- _WHAT YOU SHOULD DO_
In the material below, find every line containing "final" and copy that line.

- _SUPPLIED DATA_
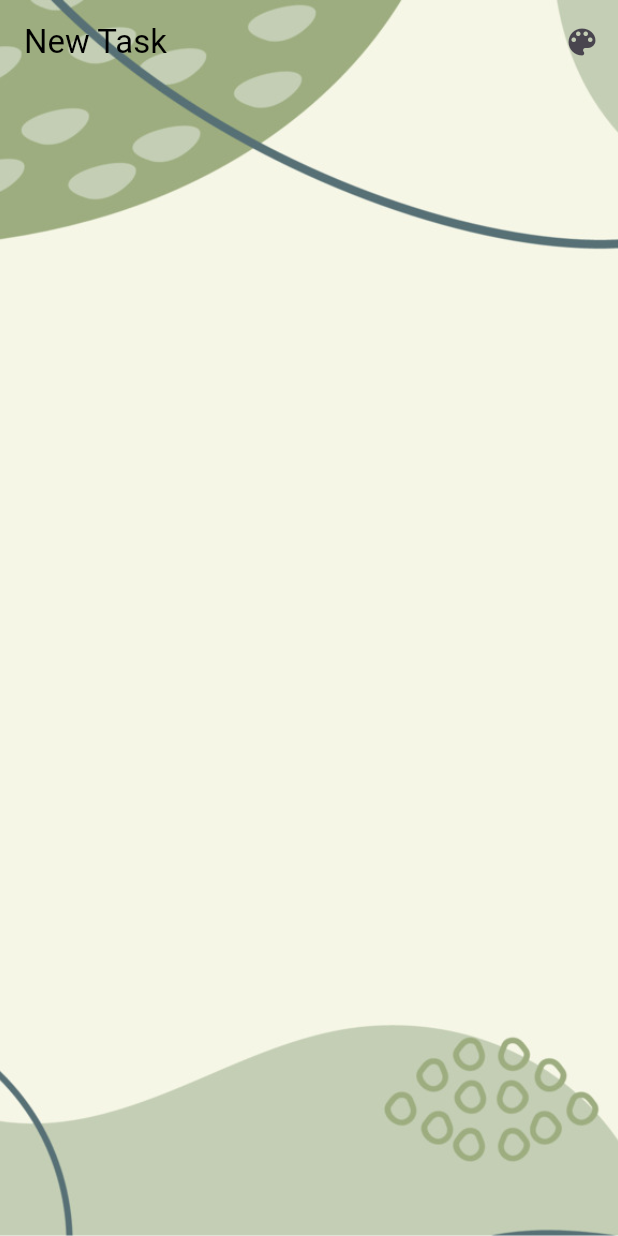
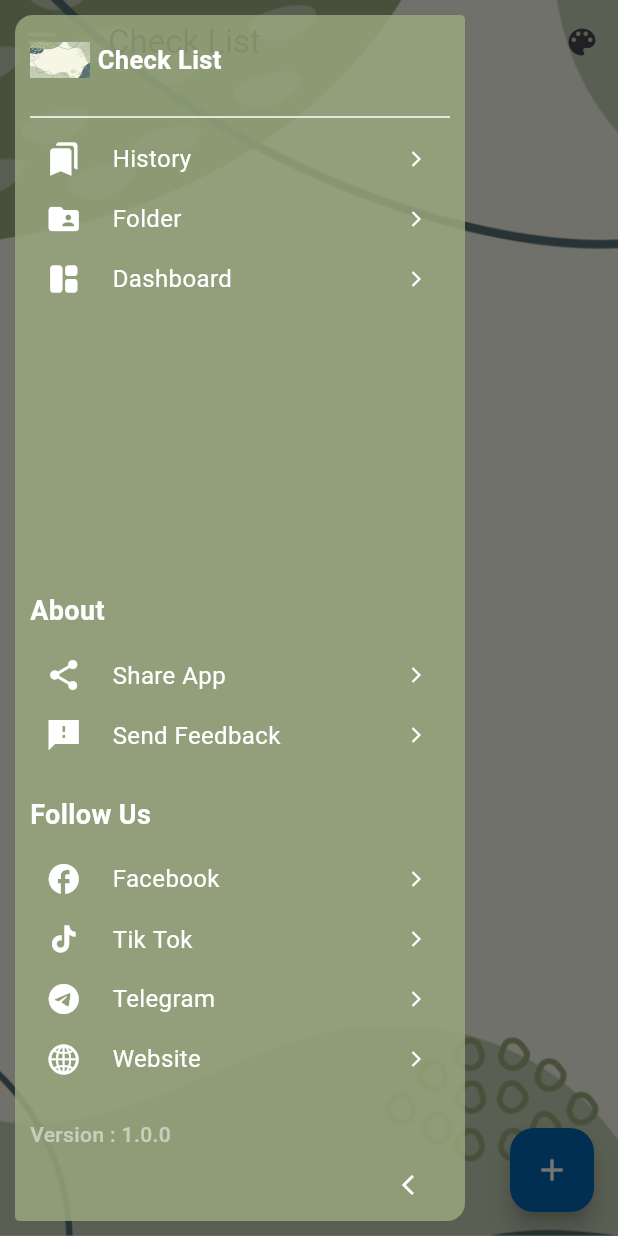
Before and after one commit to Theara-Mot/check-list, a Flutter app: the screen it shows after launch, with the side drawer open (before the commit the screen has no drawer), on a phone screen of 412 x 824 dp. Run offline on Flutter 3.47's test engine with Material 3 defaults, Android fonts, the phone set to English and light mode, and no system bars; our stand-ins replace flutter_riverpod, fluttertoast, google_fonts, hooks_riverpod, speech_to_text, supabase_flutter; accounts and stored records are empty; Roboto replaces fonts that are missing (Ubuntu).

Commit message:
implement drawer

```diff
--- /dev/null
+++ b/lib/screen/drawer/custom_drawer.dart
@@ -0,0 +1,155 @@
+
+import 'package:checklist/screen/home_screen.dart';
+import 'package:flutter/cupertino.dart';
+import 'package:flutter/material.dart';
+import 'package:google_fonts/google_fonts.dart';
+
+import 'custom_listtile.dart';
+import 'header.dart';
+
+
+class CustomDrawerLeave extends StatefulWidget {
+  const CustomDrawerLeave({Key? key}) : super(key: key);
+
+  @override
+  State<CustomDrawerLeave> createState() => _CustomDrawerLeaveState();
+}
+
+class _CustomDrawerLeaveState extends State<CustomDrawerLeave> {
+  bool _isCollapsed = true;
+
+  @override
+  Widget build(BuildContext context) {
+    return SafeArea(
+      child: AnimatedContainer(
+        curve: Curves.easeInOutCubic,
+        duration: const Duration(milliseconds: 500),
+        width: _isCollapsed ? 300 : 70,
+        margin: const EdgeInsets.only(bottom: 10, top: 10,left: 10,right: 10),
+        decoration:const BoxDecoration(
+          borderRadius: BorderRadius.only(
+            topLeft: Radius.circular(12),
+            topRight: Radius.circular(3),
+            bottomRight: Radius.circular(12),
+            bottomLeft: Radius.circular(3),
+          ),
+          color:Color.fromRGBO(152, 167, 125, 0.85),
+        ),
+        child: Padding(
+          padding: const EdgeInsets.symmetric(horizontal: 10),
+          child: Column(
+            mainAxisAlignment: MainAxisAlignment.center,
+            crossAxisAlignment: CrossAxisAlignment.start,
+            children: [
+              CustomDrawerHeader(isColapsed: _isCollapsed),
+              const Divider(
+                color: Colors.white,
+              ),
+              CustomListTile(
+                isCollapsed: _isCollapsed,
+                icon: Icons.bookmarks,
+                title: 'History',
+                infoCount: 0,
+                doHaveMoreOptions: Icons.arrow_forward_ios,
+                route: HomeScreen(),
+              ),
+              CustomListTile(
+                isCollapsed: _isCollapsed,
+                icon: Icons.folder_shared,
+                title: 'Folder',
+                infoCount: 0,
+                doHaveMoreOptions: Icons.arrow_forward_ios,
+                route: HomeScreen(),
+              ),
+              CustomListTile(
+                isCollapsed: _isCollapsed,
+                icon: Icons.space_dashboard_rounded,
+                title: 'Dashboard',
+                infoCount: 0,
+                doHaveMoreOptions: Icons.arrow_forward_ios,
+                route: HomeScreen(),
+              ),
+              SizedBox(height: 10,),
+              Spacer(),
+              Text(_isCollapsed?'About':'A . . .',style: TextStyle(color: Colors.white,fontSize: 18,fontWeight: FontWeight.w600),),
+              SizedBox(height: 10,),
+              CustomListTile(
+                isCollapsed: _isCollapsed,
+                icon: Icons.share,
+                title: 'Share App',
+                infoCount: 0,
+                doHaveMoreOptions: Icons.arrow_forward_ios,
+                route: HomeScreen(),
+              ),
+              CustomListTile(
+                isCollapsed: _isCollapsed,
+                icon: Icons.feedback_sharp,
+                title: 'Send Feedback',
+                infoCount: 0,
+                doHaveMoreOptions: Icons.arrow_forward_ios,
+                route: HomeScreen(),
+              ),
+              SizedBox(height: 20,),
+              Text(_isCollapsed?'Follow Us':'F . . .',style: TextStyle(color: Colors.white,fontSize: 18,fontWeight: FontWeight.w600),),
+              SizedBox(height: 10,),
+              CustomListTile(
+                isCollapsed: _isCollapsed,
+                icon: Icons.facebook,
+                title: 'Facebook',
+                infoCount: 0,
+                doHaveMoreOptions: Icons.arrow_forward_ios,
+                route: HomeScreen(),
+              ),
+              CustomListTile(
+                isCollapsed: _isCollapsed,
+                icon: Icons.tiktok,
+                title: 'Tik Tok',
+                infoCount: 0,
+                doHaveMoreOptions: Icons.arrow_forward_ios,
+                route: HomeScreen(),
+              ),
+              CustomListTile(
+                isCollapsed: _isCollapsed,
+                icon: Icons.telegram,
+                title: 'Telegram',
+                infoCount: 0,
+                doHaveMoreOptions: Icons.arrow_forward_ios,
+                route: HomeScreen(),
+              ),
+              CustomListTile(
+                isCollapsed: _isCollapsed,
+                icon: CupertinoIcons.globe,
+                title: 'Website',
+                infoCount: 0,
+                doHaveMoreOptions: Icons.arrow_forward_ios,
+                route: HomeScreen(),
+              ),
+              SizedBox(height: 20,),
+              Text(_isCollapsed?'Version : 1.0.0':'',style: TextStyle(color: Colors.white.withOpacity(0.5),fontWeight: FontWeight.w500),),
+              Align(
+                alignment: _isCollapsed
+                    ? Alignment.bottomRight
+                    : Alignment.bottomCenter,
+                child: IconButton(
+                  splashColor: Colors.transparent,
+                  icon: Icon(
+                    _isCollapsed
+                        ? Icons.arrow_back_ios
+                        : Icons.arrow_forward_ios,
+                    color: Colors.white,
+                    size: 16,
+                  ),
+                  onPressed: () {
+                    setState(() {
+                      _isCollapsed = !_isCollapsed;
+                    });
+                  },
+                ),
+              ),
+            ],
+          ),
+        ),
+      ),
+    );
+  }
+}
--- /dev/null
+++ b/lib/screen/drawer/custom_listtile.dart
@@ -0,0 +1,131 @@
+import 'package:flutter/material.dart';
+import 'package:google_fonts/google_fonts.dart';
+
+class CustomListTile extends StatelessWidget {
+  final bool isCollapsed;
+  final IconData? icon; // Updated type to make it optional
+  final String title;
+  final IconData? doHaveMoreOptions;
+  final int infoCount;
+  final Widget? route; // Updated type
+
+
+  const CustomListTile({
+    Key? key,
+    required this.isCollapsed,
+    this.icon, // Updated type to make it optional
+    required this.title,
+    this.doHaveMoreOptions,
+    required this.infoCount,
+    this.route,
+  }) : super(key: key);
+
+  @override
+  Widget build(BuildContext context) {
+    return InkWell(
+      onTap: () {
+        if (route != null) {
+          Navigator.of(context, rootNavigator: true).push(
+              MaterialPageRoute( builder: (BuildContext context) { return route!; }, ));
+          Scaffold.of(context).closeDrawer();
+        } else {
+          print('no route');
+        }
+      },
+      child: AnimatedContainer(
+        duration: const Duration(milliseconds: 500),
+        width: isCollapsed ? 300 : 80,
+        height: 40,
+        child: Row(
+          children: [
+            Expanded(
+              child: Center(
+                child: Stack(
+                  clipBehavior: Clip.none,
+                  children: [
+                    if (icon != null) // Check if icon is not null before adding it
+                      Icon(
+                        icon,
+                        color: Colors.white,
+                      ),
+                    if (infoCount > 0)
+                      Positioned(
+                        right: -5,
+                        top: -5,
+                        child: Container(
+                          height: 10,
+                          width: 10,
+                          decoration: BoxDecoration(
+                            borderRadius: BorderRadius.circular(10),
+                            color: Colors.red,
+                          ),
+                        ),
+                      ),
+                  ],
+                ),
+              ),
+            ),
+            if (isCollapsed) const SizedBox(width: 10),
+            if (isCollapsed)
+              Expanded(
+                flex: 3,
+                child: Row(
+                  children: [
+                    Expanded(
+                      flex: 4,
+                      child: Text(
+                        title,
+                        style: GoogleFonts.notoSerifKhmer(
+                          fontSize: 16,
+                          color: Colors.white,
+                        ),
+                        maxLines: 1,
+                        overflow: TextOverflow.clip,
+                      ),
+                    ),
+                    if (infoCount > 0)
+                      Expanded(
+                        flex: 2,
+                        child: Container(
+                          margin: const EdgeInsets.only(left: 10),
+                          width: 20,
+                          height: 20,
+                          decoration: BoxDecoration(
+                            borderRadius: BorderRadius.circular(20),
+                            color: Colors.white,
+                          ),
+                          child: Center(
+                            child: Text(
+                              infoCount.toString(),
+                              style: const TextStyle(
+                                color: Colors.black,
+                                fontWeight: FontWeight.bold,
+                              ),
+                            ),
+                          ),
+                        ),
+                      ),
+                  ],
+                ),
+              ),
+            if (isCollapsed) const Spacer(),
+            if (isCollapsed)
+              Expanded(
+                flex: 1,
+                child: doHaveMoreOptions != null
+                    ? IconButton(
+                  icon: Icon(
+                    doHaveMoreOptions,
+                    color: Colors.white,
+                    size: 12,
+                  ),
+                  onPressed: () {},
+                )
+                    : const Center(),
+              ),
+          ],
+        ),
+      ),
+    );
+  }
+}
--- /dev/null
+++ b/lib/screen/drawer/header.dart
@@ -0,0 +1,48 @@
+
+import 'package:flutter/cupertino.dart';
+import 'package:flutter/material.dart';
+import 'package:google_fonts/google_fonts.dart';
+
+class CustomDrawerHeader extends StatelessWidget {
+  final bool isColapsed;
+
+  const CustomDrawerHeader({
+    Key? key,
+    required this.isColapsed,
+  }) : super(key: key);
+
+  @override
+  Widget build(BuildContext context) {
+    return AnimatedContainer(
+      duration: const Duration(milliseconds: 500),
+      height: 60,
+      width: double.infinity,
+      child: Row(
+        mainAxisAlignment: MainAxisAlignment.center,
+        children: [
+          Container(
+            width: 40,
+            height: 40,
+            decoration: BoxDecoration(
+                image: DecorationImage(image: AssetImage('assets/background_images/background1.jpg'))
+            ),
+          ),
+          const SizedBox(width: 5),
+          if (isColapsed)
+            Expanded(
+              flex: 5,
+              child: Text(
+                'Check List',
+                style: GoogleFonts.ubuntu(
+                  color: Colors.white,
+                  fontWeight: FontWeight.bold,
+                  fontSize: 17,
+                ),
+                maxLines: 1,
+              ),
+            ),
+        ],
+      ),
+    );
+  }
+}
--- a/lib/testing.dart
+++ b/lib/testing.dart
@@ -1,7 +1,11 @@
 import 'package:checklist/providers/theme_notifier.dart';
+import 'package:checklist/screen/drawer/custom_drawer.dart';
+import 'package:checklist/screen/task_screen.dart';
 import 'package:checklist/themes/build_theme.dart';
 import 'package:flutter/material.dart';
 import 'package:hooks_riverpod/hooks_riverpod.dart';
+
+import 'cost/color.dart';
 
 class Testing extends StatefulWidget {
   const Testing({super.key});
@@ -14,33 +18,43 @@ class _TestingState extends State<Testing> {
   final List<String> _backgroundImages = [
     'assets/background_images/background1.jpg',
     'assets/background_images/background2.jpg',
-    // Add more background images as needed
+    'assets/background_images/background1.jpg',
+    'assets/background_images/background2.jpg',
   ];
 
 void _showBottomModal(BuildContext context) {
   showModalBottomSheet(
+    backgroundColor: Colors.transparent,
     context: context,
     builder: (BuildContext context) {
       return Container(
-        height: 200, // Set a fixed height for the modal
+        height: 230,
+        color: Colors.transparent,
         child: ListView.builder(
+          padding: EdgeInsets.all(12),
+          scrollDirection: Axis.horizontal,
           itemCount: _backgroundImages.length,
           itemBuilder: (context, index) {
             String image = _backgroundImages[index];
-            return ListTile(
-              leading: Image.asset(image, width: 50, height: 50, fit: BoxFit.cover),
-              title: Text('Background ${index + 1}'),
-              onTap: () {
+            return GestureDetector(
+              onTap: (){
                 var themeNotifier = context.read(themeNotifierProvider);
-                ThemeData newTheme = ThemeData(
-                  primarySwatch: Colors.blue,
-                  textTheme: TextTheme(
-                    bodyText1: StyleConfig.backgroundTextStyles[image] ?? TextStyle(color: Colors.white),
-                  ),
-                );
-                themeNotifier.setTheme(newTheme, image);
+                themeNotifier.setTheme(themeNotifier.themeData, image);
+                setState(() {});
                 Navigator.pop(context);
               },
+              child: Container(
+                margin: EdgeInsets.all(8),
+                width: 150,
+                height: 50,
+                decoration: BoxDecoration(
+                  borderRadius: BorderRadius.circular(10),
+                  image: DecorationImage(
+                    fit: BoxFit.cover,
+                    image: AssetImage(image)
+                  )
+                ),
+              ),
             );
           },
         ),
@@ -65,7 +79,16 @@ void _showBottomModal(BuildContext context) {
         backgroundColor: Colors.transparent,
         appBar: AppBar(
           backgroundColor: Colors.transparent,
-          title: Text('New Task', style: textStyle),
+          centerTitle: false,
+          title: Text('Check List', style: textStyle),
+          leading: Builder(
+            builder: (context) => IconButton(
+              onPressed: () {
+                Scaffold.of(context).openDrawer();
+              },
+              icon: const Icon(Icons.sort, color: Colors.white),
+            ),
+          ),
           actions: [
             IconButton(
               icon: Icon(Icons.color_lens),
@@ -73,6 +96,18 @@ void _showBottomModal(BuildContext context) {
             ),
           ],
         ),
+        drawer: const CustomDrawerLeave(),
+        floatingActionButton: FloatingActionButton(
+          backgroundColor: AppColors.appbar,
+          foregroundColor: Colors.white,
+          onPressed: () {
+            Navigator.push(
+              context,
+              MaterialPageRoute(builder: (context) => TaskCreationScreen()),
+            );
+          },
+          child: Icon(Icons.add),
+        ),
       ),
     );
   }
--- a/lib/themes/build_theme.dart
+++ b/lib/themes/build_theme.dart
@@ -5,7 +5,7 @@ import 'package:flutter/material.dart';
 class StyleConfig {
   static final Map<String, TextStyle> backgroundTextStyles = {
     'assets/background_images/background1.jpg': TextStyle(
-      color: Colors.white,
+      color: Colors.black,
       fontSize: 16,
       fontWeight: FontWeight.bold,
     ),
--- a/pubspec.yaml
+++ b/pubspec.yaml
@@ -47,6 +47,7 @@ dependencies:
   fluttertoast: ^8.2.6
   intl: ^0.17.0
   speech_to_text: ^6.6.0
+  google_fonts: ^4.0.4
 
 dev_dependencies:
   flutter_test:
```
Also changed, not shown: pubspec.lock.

- _TASK RESPONSE_
+  final bool isCollapsed;
+  final IconData? icon; // Updated type to make it optional
+  final String title;
+  final IconData? doHaveMoreOptions;
+  final int infoCount;
+  final Widget? route; // Updated type
+  final bool isColapsed;
   final List<String> _backgroundImages = [
   static final Map<String, TextStyle> backgroundTextStyles = {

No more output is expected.